Below is a short excerpt with the full article on the “Abortion Under Apartheid: Susanne Klausen on Nationalism, Sexuality, and Women’s Reproductive Rights in South Africa” interview available online.
In her groundbreaking book, Abortion Under Apartheid: Nationalism, Sexuality, and Women’s Reproductive Rights in South Africa, Susanne Klausen tells the story of ongoing attempts to regulate women’s sexuality in apartheid-era South Africa (1948-1990). During these decades, women of all races and ages faced barriers when choosing to end a pregnancy. Klausen carefully teases out the impact of race in shaping the distinct experiences of black and white women who sought abortions, during a period in which the ruling Afrikaner National Party aimed, above all else, to preserve the existing system of white supremacy.
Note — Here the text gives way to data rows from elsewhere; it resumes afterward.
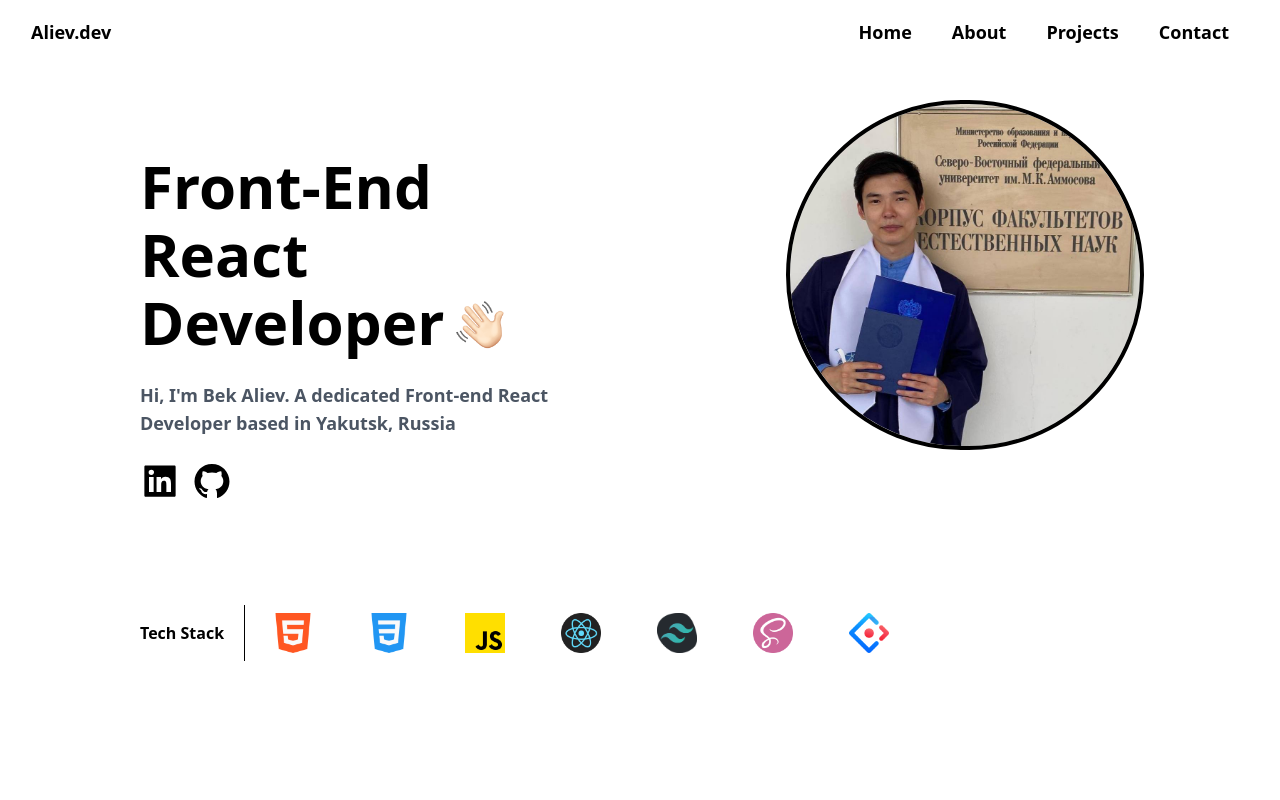
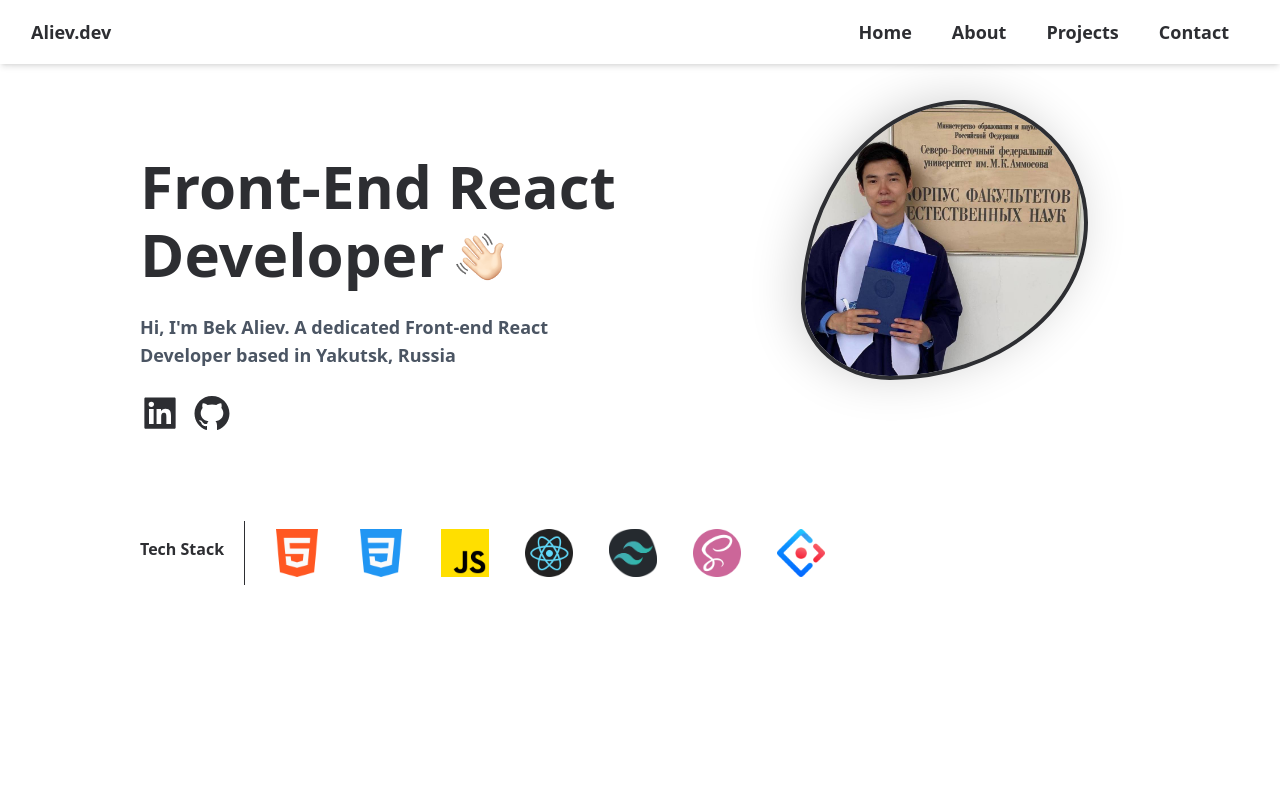
Before and after one commit to MidnightYKT/portfolio_aliev, a React (Create React App) app: page / in a window 1280 px wide. Shown: the top 800 px of the page. Built offline with nearby package versions, Linux system fonts and the light colour scheme.

Commit message:
fix page

```diff
--- a/src/components/About/index.js
+++ b/src/components/About/index.js
@@ -19,13 +19,13 @@ const About = () => {
                         <div>
                             <img src={ImgAboutLaptop} alt="" className="w-full h-full rounded-lg" />
                         </div>
-                        <div className="absolute -right-[10%] -bottom-[12%]">
+                        <div className="absolute -right-[2%] lg:-right-[10%] -bottom-[12%]">
                             <img src={ImgAbout} alt="" className="w-full h-full rounded-lg" />
                         </div>
                         <motion.div
                             animate={{ rotate: 360 }}
                             transition={spinTransition}
-                            className="absolute -right-[10%] -bottom-[12%]"
+                            className="absolute -right-[2%] lg:-right-[10%] -bottom-[12%]"
                         >
                             <img src={ImgAboutText} alt="" className="w-full h-full" />
                         </motion.div>
--- a/src/components/Content/index.js
+++ b/src/components/Content/index.js
@@ -13,13 +13,16 @@ import {
     ImgHello,
 } from '../../assets/image'
 
+const img = [ImgHtml, ImgCss, ImgJavaScript, ImgReact, ImgTailwind, ImgSass, ImgAntd]
+
 const Content = () => {
     return (
         <div className="w-full lg:h-screen text-center" id="Content">
-            <div className="mx-auto max-w-[1000px]">
+            <div className="mx-auto max-w-[1000px] text-[#2d2e32]">
                 <div className="px-4 lg:px-0">
-                    <div className="flex justify-center lg:flex justify-between">
-                        <div className="py-16 text-left md:w-[60%] lg:pt-14 lg:w-[50%]">
+                    <div className="flex flex-col-reverse md:flex-row">
+                        <div className="lg:basis-[65%]">
+                            <div className="md:py-12 text-left lg:pt-14 lg:w-[83%]">
                                 <div className="not-italic font-bold pt-8 lg:pr-8 text-2xl xl:leading-[68px] lg:text-6xl">
                                     <p>
                                         Front-End React Developer
@@ -29,50 +32,35 @@ const Content = () => {
                                             className="w-7 h-7 lg:w-12 lg:h-12 inline lg:ml-3 lg:mb-2"
                                         />
                                     </p>
-                            </div>
                                     <div className="font-semibold text-gray-600 text-lg lg:py-6">
-                                Hi, I'm Bek Aliev. A dedicated Front-end React Developer based in
-                                Yakutsk, Russia
+                                        Hi, I'm Bek Aliev. A dedicated Front-end React Developer
+                                        based in Yakutsk, Russia
                                     </div>
                                     <div className="flex justify-start">
                                         <AiFillLinkedin size={40} />
                                         <AiFillGithub size={40} className="ml-3" />
                                     </div>
                                 </div>
-                        <div className="hidden md:block w-[25%] h-[20%] mr-14 md:pt-20 lg:w-[35%] lg:mr-0 lg:h-[45%] lg:pt-10">
+                            </div>
+                        </div>
+                        <div className="container mx-auto px-8 pt-5 md:pt-10 lg:w-[35%] lg:mr-6 lg:h-[45%] lg:pt-10">
                             <img
                                 src={ImgAvatar}
                                 alt=""
-                                className="w-full h-full rounded-full outline outline-4"
+                                className="w-full h-full outline outline-4 animate-wiggle"
                             />
                         </div>
                     </div>
                     <div className="md:flex mt-10">
                         <div className="font-bold text-base py-4 pr-3 mb-3 md:mb-0">Tech Stack</div>
-                        <div className="min-h-[1em] w-px bg-black mx-2 hidden md:block"></div>
-                        <div className="grid grid-cols-4 gap-4 md:flex py-2">
-                            <div className="lg:mx-5 w-10 h-10">
-                                <img src={ImgHtml} alt="" className="w-full h-full" />
-                            </div>
-                            <div className="mx-2 lg:mx-5 w-10 h-10">
-                                <img src={ImgCss} alt="" className="w-full h-full" />
-                            </div>
-                            <div className="mx-2 lg:mx-5 w-10 h-10">
-                                <img src={ImgJavaScript} alt="" className="w-full h-full" />
-                            </div>
-                            <div className="mx-2 lg:mx-5 w-10 h-10">
-                                <img src={ImgReact} alt="" className="w-full h-full" />
-                            </div>
-                            <div className="mx-2 lg:mx-5 w-10 h-10">
-                                <img src={ImgTailwind} alt="" className="w-full h-full" />
-                            </div>
-                            <div className="mx-2 lg:mx-5 w-10 h-10">
-                                <img src={ImgSass} alt="" className="w-full h-full" />
-                            </div>
-                            <div className="mx-2 lg:mx-5 w-10 h-10">
-                                <img src={ImgAntd} alt="" className="w-full h-full" />
-                            </div>
-                        </div>
+                        <div className="min-h-[1em] w-px bg-[#2d2e32] mx-2 hidden md:block"></div>
+                        <ul className="grid grid-cols-4 md:flex flex-wrap gap-8 md:gap-4 py-2 md:grid-cols-none">
+                            {img.map((item, index) => (
+                                <li className="w-12 h-12 cursor-pointer md:ml-5 duration-500 hover:scale-125">
+                                    <img src={item} alt="" className="w-full h-full " />
+                                </li>
+                            ))}
+                        </ul>
                     </div>
                 </div>
             </div>
--- a/src/components/Navbar/index.js
+++ b/src/components/Navbar/index.js
@@ -8,8 +8,8 @@ const Navbar = () => {
     }
 
     return (
-        <div className="bg-white sticky top-0 z-40">
-            <div className="mx-auto max-w-[1242px] flex justify-between items-center h-16 text-black font-sans text-lg font-bold lg:px-3 lgx:px-0">
+        <div className="bg-white sticky top-0 z-40 shadow-md">
+            <div className="mx-auto max-w-[1242px] flex justify-between items-center h-16 text-[#2d2e32] font-sans text-lg font-bold lg:px-3 lgx:px-0">
                 <div className="hidden lg:flex">
                     <a href="#Content" className="py-5">
                         Aliev.dev
--- a/tailwind.config.js
+++ b/tailwind.config.js
@@ -6,6 +6,27 @@ module.exports = {
             screens: {
                 lgb: '1080px',
             },
+            animation: {
+                wiggle: 'wiggle 20s infinite',
+            },
+            keyframes: {
+                wiggle: {
+                    '0%': {
+                        borderRadius: '30% 70% 70% 30% / 30% 30% 70% 70%',
+                        boxShadow: '15px 15px 50px rgba(0,0,0,0.2)',
+                    },
+                    '25%': { borderRadius: '58% 42% 75% 25% / 76% 46% 54% 24%' },
+                    '50%': {
+                        borderRadius: '50% 50% 33% 67% / 55% 27% 73% 45%',
+                        boxShadow: '-10px -5px 50px rgba(0,0,0,0.2)',
+                    },
+                    '75%': { borderRadius: '33% 67% 58% 42% / 63% 68% 32% 37%' },
+                    '100%': {
+                        borderRadius: '30% 70% 70% 30% / 30% 30% 70% 70%',
+                        boxShadow: '15px 15px 50px rgba(0,0,0,0.2)',
+                    },
+                },
+            },
         },
     },
     plugins: [],
```
Lines whose indentation alone changed are shown as unchanged.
The winner of the Canadian Committee on Women’s History’s award for the best book published in Women’s and Gender History, and the Joel Gregory Prize for the best work published in African Studies, Klausen’s study is the first scholarly monograph on the history of abortion in any African country. Offering an insightful analysis of legal and hospital records, as well as new interviews with key actors who were directly impacted by the criminalization of abortion, Abortion Under Apartheid demonstrates that the regulation of women’s reproductive bodies was central to the making and maintenance of apartheid in South Africa.